When a Liver Mutation is a Good Thing

Researchers at the Children’s Medical Center Research Institute at UT Southwestern have found that not all liver mutations are created equal. A liver mutation was previously thought to be an indicator of cancer or another disfunction, but researchers using gene sequencing have found that some adult liver mutations promote regeneration after liver damage.

“Mutations that arise in normal cells are most often viewed through the lens of cancer. While certain mutations can represent steps toward the development of cancer, other mutations may actually promote tissue healing without causing cancer,” said Dr. Hao Zhu, an Associate Professor at CRI and of Internal Medicine and Pediatrics at UT Southwestern, via release. Zhu is an  author of the liver study published in Cell.

Researchers developed techniques to identify mutated genes in Parkland patients with chronic liver disease, and then tested mouse livers to see how similar mutations impacted liver function. Researchers found that some mutations positively impacted liver regeneration despite previous studies that show that liver damage is a cause of cancer.

For patients with chronic liver disease, treatment is limited because liver cancer is so common. Differentiating between helpful and harmful liver mutations will give guidance about how to treat patients and avoid causing liver cancer.
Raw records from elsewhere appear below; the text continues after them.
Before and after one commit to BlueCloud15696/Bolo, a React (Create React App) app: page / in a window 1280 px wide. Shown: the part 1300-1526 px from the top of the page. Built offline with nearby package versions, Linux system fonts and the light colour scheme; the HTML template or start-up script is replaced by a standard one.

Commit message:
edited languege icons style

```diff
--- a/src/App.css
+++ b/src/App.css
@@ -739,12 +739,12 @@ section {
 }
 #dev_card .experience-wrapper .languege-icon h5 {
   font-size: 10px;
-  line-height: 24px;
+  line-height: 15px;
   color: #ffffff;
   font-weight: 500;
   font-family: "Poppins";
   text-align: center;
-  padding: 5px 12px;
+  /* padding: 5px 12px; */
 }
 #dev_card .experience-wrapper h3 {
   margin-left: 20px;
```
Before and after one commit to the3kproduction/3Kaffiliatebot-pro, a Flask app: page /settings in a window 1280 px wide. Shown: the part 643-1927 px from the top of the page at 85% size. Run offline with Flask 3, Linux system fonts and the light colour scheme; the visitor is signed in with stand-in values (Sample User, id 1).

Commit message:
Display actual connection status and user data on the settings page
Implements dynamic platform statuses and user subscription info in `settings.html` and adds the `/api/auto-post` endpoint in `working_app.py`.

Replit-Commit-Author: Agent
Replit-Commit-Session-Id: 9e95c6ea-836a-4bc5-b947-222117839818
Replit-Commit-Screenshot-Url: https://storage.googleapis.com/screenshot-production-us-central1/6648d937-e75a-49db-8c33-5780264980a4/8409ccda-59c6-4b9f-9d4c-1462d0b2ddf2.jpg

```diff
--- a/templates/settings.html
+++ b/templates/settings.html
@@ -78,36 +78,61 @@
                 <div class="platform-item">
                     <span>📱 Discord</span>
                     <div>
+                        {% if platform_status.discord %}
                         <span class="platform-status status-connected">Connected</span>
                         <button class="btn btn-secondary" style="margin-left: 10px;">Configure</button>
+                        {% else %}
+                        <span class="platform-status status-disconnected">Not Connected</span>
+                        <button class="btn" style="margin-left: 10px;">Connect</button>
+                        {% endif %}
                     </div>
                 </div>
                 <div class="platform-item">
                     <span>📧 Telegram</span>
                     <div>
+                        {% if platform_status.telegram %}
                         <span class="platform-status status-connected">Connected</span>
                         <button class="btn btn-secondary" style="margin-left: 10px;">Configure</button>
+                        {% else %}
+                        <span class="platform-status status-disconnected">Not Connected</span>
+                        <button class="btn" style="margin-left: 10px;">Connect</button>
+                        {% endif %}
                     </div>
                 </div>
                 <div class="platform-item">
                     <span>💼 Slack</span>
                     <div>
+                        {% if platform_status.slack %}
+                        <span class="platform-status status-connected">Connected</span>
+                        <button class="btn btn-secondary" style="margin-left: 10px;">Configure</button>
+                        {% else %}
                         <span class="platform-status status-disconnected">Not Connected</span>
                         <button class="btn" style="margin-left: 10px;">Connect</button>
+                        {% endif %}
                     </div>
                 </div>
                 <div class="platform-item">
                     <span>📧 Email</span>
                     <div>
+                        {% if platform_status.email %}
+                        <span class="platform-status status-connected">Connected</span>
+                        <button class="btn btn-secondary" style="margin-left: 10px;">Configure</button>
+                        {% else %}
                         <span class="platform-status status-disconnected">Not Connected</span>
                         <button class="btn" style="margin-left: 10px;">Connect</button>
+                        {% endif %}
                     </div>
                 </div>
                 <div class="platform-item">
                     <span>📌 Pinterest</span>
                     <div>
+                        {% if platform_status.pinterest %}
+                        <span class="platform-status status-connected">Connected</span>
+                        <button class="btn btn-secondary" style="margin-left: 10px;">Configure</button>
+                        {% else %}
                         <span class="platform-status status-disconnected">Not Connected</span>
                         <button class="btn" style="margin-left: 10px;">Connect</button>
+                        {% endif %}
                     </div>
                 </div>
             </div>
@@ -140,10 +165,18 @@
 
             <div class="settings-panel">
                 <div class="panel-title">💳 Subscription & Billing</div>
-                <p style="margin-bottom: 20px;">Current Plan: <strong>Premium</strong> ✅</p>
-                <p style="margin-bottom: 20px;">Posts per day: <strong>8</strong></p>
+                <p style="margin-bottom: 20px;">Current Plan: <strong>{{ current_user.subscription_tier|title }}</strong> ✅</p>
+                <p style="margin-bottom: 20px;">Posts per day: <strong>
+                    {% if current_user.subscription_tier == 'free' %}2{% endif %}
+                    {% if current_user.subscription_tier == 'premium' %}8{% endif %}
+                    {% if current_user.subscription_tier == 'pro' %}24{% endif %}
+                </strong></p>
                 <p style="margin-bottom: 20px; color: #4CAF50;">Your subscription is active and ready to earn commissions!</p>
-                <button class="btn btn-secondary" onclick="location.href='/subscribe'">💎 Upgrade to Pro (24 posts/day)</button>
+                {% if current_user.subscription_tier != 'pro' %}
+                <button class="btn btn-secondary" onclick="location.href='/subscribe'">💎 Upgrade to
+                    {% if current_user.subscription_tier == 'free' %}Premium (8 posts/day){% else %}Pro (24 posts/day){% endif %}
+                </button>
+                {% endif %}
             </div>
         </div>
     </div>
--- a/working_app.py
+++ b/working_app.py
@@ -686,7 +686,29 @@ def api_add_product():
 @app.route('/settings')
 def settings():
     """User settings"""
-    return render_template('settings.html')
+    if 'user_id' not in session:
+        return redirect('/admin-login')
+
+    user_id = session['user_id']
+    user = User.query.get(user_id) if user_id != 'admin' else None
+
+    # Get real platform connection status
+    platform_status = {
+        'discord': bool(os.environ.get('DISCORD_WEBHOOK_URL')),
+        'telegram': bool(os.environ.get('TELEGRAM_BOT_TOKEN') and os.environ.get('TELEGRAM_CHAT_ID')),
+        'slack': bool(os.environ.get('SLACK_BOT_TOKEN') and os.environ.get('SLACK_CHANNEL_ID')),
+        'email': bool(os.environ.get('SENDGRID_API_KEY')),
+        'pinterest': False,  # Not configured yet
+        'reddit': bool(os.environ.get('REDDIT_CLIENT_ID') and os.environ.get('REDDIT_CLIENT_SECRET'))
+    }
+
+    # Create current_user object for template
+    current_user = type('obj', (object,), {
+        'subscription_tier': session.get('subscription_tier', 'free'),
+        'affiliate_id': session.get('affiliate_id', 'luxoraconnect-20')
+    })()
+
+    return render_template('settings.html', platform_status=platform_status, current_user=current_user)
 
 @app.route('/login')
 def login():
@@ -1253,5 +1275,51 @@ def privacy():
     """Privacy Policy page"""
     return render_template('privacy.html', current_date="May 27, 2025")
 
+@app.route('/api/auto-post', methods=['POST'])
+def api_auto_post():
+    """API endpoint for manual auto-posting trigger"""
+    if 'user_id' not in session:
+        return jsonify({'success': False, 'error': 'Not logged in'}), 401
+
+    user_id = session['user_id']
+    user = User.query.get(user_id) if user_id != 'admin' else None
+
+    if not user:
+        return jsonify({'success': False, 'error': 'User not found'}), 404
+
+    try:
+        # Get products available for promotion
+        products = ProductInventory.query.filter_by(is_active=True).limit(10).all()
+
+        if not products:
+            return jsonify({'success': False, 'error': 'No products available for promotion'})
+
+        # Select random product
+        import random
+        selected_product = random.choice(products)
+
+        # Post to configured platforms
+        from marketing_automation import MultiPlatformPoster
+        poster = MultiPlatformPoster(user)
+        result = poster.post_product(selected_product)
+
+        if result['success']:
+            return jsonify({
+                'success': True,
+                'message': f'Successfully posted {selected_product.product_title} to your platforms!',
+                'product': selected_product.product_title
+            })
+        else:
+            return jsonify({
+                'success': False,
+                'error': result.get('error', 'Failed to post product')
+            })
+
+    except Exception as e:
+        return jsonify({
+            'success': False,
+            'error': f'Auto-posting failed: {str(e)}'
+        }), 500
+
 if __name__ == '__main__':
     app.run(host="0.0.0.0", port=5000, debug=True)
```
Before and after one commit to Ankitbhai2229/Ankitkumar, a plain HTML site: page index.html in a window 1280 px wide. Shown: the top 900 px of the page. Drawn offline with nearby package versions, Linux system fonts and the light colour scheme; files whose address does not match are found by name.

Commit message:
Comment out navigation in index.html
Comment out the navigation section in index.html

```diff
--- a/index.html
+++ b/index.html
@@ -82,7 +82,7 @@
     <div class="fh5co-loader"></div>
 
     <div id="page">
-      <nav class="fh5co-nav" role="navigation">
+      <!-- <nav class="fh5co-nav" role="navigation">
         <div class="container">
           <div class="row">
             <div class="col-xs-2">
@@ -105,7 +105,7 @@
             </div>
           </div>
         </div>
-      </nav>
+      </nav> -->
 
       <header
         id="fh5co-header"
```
“Mutations that arise in normal cells are most often viewed through the lens of cancer. While certain mutations can represent steps toward the development of cancer, other mutations may actually promote tissue healing without causing cancer,” said Dr. Hao Zhu, an Associate Professor at CRI and of Internal Medicine and Pediatrics at UT Southwestern, via release. Zhu is an author of the liver study published in Cell.

Co-authors from UT Southwestern Medical Center included Dr. Xin Luo, Data Scientist; Dr. Purva Gopal, Assistant Professor, Pathology; Lin Li, Senior Research Scientist, CRI; Mobolaji Odewole, Research Study Coordinator, Internal Medicine; Veronica Renteria, Research Study Coordinator, Internal Medicine; Dr. Sam Wang, Assistant Professor, Surgery; Mahsa Sorouri, Graduate Student; Dr. Justin Parekh, Assistant Professor, Surgery; and Dr. Malcolm MacConmara, Assistant Professor, Surgery. Dr. Singal holds the David Bruton, Jr. Professorship in Clinical Cancer Research and is a Dedman Family Scholar in Clinical Care.